Polish Bands in the GDR
In 1970 the band “Czerwone Gitary” (Red Guitars) gave their first concert in the GDR. One year previously, in January 1969, they had been awarded a prize for the bestselling LP in Poland at the “Midem” in Cannes, at that time the largest music fair in the world. (The Beatles were awarded the prize in the same year for their bestselling record in Great Britain.) The prize for the “Red Guitars” also made them a name in the GDR. In 1970 the GDR label AMIGA brought out their LP “Warszawa”. The cover was simultaneously a sort of birth certificate in Germany, for next to the name “Czerwone Gitary” was the German translation of the name of the band “Rote Gitarren” in large letters.
From then onwards the rock and pop music group appeared under the name “Rote Gitarren” in German-speaking countries. It was not long before they became stars in the GDR. Soon they were singing in German. It was a real piece of luck for the band that they were able to work with the songwriter Ingeburg Branoner, whose brilliant German translations of the Polish texts made them eminently singable. The AMIGA label placed great value on correct pronunciation and insisted that the musicians practice German phonetics. This was not easy even though it proved worthwhile in the end. After the success of their album “Warszawa”. ALBA brought out the next “Roten Gitarren” album just one year later in 1971. The disc was called “Consuela” and was in German. The musicians were enthusiastically greeted by their German fans. Their concerts were sell-outs and the band was a popular act in GDR television. Twice in succession the “Roten Gitarren” won the main prize in the show “Once Year”, a cult programme in the GDR – in 1970 with the song “The Mountains and Woods are Burning” (Płoną góry, płoną lasy) and in 1973 with “White Boat” (Trzecia miłość - żagle). This song was to become one of the band’s best-known songs and a “must” at every show.
Along with the album “Rote Gitarren” (AMIGA 1978) the band sold over a million records and cassettes in the GDR in the 1970s and early 1980s. In the 80s, however, things quietened down around the band, at least in the GDR, but in Poland they remained as active and creative as before. That said, the alleged closeness of some of the musicians to Lech Wałęsa and Solidarność caused the staff of the GDR artists’ agency to call upon the Polish artists’ agency to prevent any future recordings by the “Rote Gitarren” from being released in the GDR. Since 1957 the state agency “Pagart” had been managing all Polish artists, handling all contracts, determining fees, and also deciding which artists would be allowed to play abroad.
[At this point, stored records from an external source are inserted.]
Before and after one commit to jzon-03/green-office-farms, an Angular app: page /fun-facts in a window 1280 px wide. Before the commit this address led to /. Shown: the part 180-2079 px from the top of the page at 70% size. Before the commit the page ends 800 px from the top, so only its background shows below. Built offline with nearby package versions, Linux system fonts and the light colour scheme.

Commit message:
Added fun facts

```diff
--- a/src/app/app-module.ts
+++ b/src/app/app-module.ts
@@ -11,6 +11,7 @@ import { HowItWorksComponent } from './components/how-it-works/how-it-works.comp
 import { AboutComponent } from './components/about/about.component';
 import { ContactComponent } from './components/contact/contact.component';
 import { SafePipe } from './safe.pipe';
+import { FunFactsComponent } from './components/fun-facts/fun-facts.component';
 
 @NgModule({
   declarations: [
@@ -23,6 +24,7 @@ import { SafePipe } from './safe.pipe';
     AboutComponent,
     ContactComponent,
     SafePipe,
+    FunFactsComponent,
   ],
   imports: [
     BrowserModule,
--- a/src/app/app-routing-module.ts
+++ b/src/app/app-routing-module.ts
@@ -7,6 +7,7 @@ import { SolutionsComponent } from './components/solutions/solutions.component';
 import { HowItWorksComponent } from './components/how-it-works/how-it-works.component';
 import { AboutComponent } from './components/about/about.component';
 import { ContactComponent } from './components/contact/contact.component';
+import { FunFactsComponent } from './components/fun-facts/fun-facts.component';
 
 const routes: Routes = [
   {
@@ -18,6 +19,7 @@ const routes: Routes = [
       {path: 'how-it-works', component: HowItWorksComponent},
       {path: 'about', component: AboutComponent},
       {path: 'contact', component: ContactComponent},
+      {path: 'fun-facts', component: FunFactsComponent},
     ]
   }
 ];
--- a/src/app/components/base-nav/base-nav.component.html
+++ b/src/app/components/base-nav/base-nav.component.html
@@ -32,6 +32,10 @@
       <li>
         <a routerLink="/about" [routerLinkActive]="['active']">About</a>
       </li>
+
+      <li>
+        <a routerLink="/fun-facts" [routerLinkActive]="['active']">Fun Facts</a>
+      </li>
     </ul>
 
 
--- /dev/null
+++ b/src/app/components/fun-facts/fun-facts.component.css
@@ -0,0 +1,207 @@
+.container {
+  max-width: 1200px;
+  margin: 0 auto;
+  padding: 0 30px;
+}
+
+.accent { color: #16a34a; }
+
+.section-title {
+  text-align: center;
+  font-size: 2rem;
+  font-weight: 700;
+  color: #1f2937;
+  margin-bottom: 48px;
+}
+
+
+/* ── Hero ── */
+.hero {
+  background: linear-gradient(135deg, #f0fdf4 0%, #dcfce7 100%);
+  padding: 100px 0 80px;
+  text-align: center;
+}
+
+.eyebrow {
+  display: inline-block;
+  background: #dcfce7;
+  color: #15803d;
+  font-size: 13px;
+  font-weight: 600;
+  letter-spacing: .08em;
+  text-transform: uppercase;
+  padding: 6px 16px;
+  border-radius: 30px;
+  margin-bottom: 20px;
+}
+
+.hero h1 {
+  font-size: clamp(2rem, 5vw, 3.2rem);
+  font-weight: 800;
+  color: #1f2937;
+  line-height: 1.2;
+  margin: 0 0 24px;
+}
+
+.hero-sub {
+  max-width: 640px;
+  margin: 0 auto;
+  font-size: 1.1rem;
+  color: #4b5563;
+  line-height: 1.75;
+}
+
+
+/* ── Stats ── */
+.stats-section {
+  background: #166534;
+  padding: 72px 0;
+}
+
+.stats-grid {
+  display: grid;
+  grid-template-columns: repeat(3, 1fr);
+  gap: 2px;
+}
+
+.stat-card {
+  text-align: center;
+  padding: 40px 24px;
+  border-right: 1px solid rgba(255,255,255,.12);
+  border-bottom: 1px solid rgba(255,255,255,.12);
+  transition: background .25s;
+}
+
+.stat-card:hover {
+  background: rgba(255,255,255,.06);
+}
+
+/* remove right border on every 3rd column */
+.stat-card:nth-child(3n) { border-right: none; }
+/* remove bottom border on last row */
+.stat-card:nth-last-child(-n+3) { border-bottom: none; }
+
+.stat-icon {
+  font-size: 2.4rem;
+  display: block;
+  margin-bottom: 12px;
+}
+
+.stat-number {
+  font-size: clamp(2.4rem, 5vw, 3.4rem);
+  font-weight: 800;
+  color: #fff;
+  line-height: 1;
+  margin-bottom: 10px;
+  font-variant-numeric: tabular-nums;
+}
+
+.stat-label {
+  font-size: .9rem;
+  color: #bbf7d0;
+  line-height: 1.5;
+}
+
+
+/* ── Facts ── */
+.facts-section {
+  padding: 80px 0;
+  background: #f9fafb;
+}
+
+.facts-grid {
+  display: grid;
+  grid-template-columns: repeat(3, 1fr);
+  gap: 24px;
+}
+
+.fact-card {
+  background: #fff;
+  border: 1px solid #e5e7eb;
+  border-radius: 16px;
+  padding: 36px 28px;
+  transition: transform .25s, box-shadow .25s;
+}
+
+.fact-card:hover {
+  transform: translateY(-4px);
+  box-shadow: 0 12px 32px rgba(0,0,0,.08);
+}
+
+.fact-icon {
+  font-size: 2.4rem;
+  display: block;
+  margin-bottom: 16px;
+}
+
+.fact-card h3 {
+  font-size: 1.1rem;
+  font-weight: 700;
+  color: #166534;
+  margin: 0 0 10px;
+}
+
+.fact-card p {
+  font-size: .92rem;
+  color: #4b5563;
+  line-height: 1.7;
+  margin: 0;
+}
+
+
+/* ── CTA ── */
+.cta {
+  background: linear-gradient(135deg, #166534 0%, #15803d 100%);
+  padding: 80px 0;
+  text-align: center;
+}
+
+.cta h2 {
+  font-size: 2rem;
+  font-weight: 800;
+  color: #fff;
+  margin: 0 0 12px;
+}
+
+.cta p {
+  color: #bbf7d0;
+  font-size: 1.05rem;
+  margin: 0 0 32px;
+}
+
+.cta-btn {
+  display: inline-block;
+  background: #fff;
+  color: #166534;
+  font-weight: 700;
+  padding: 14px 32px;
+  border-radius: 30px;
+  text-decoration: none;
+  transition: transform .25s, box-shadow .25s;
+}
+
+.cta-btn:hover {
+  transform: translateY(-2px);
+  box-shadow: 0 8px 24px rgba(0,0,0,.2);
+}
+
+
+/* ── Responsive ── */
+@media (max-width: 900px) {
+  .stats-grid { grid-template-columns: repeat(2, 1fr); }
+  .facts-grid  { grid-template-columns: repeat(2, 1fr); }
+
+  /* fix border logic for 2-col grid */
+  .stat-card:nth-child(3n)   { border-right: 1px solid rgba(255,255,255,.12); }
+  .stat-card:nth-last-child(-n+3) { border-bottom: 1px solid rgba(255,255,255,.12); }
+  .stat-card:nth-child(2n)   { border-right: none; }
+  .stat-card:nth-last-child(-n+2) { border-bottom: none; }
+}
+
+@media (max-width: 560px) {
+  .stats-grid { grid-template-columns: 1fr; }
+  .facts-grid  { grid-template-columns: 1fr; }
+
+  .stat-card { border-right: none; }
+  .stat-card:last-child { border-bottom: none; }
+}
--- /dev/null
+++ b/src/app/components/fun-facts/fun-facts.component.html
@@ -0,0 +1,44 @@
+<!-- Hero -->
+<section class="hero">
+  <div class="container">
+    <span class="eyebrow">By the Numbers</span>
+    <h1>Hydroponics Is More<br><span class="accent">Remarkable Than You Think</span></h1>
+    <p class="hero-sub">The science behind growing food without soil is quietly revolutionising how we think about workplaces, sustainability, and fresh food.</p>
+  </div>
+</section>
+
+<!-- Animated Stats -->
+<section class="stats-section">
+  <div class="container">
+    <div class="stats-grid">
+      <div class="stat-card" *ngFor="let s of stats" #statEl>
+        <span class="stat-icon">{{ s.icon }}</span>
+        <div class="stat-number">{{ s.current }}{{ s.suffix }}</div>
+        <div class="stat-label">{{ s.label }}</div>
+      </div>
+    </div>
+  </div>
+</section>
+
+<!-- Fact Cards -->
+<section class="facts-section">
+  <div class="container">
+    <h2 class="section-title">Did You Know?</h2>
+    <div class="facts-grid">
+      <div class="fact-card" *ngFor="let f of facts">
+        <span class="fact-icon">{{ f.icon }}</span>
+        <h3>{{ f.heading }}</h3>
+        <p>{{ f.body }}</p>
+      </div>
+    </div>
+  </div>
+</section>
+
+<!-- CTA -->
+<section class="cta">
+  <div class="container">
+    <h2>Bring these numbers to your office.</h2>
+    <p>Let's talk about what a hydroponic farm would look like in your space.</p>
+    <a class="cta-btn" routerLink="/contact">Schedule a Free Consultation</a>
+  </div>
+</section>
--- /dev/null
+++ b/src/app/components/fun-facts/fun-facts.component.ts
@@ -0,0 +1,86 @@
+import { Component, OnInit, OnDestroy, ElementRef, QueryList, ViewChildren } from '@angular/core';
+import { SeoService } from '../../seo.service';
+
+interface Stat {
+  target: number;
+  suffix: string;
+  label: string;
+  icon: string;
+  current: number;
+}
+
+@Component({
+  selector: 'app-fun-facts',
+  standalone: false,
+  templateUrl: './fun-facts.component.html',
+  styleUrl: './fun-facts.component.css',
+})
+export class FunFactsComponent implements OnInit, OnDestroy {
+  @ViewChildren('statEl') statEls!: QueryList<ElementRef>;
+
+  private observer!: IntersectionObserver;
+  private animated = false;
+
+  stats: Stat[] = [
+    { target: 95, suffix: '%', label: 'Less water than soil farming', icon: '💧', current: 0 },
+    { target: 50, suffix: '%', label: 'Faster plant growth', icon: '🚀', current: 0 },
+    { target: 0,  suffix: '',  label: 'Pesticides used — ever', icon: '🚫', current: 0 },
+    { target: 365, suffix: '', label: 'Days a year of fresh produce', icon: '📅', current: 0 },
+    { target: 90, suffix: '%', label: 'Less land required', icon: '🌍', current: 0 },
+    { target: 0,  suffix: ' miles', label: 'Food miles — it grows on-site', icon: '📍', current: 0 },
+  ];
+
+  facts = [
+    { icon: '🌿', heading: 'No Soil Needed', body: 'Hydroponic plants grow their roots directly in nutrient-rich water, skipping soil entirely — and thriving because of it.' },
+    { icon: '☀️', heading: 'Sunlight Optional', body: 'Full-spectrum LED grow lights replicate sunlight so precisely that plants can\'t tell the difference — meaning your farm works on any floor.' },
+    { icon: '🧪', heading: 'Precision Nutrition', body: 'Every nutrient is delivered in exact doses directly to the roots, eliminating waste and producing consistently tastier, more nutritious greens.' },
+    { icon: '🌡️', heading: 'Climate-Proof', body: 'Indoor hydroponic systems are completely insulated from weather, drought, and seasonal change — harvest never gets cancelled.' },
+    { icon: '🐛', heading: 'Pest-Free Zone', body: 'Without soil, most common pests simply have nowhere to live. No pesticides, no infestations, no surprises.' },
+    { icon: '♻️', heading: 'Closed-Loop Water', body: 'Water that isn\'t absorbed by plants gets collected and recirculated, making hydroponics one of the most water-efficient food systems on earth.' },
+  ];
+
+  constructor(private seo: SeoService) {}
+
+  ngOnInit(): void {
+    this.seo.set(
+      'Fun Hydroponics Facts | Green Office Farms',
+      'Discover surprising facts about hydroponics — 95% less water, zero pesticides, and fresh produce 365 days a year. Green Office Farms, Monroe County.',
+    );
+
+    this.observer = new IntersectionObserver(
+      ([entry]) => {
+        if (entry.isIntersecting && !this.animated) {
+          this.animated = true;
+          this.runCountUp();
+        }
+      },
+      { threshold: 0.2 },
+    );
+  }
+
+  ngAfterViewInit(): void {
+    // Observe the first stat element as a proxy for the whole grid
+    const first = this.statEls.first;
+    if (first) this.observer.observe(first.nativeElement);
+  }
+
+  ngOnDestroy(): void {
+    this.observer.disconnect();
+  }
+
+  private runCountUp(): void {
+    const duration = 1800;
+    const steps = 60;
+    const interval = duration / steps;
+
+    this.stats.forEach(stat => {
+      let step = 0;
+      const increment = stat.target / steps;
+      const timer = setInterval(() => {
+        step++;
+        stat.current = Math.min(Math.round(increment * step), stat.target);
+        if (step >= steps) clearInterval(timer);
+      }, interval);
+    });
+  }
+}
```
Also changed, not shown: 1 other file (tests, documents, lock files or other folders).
Without the backing of “Pagart” it was impossible for Polish musicians to have an international career. And if you fell out of favour with “Pagart” you soon came under fire in Poland. There was a similar agency in the GDR called “The GDR Artists’ Agency”. Both agencies were still collaborating in the 1990s until they finally collapsed with the dissolution of “real existing Socialism”.
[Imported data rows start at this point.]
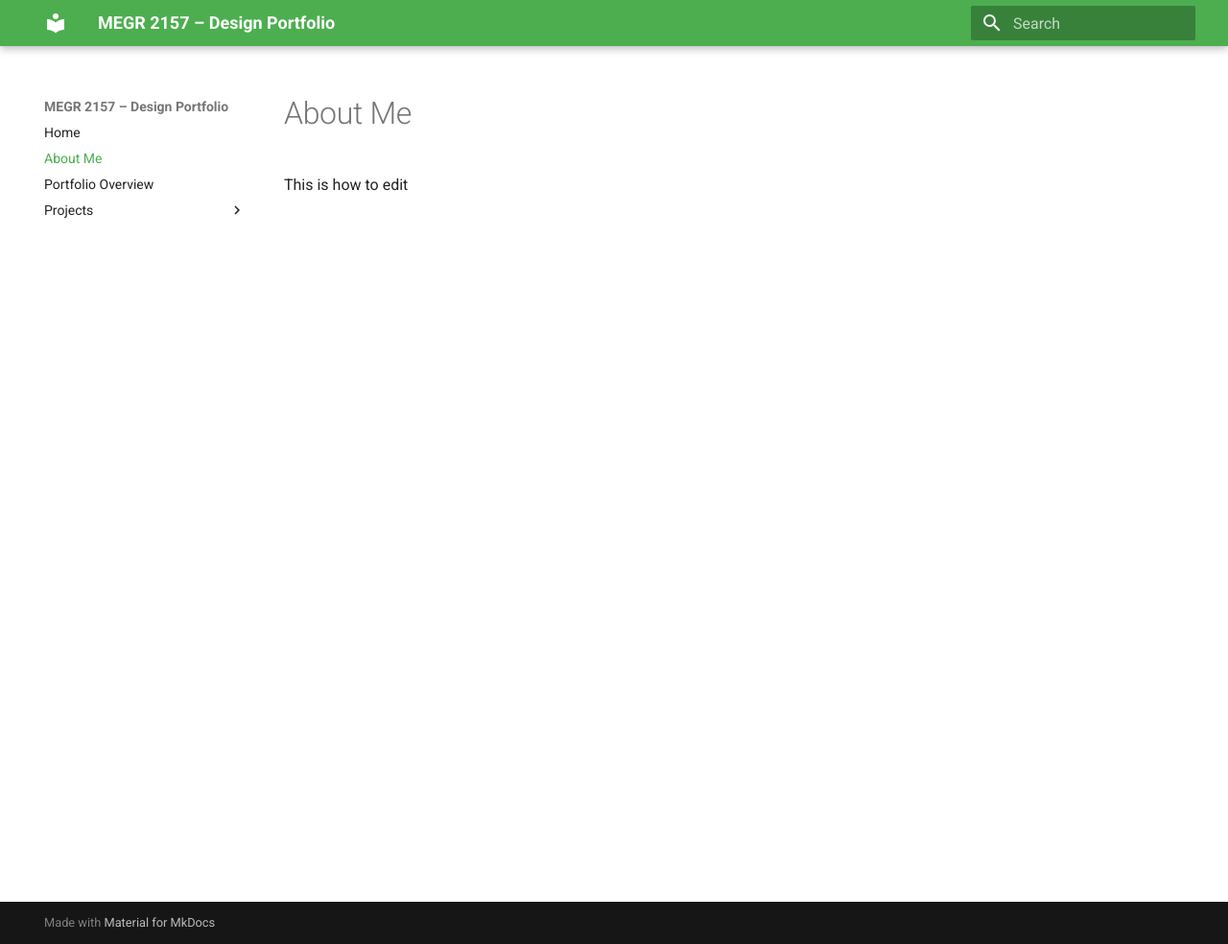
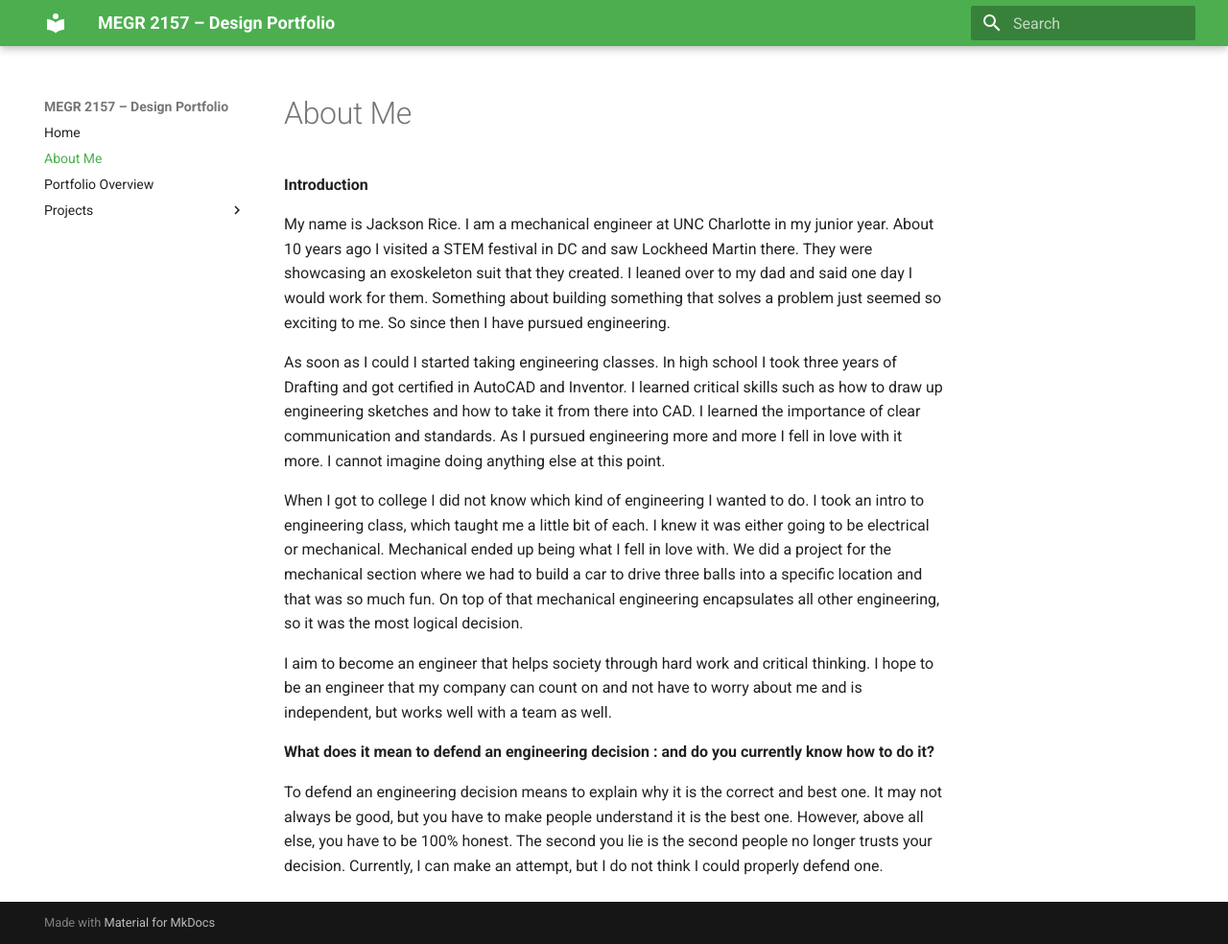
Before and after one commit to JacksonRice6/megr2156-portfolio, an MkDocs documentation site: the page built from docs/aboutme/index.md, in a window 1280 px wide and 984 px high. Shown: the whole window at 96% size. Built offline with MkDocs 1.6.1 and Material for MkDocs 9.7.7, drawn with Linux system fonts in a browser that asks for light colours.

Commit message:
Update index.md

```diff
--- a/docs/aboutme/index.md
+++ b/docs/aboutme/index.md
@@ -1,2 +1,16 @@
 #About Me
-This is how to edit
+
+
+**Introduction**
+
+My name is Jackson Rice. I am a mechanical engineer at UNC Charlotte in my junior year. About 10 years ago I visited a STEM festival in DC and saw Lockheed Martin there. They were showcasing an exoskeleton suit that they created. I leaned over to my dad and said one day I would work for them. Something about building something that solves a problem just seemed so exciting to me. So since then I have pursued engineering.
+
+As soon as I could I started taking engineering classes. In high school I took three years of Drafting and got certified in AutoCAD and Inventor. I learned critical skills such as how to draw up engineering sketches and how to take it from there into CAD. I learned the importance of clear communication and standards. As I pursued engineering more and more I fell in love with it more. I cannot imagine doing anything else at this point.
+
+When I got to college I did not know which kind of engineering I wanted to do. I took an intro to engineering class, which taught me a little bit of each. I knew it was either going to be electrical or mechanical. Mechanical ended up being what I fell in love with. We did a project for the mechanical section where we had to build a car to drive three balls into a specific location and that was so much fun. On top of that mechanical engineering encapsulates all other engineering, so it was the most logical decision.
+
+I aim to become an engineer that helps society through hard work and critical thinking. I hope to be an engineer that my company can count on and not have to worry about me and is independent, but works well with a team as well.
+
+**What does it mean to defend an engineering decision : and do you currently know how to do it?**
+
+To defend an engineering decision means to explain why it is the correct and best one. It may not always be good, but you have to make people understand it is the best one. However, above all else, you have to be 100% honest. The second you lie is the second people no longer trusts your decision. Currently, I can make an attempt, but I do not think I could properly defend one.
```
Although the GDR ceased to exist after the fall of the Wall the “Red Guitars” continued to flourish. Even when the singer Seweryn Krajewski left the band they still remained a major force in Poland because they found a worthy successor in Mieczysław Wądołowski, and succeeded in revitalising themselves. In Germany the band remained as active as ever, as shown by the sell-out concerts in the East. In 1996 their album “The best of” (Wodini / BuschFunk) was issued in Germany. This was followed in 2005 by “The Major Successes” (Sechzehnzehn / BuschFunk), in 2009 by “White Boat - their Greatest Hits” and once more in 2009 their first album with new songs in German, called “Lost Heart”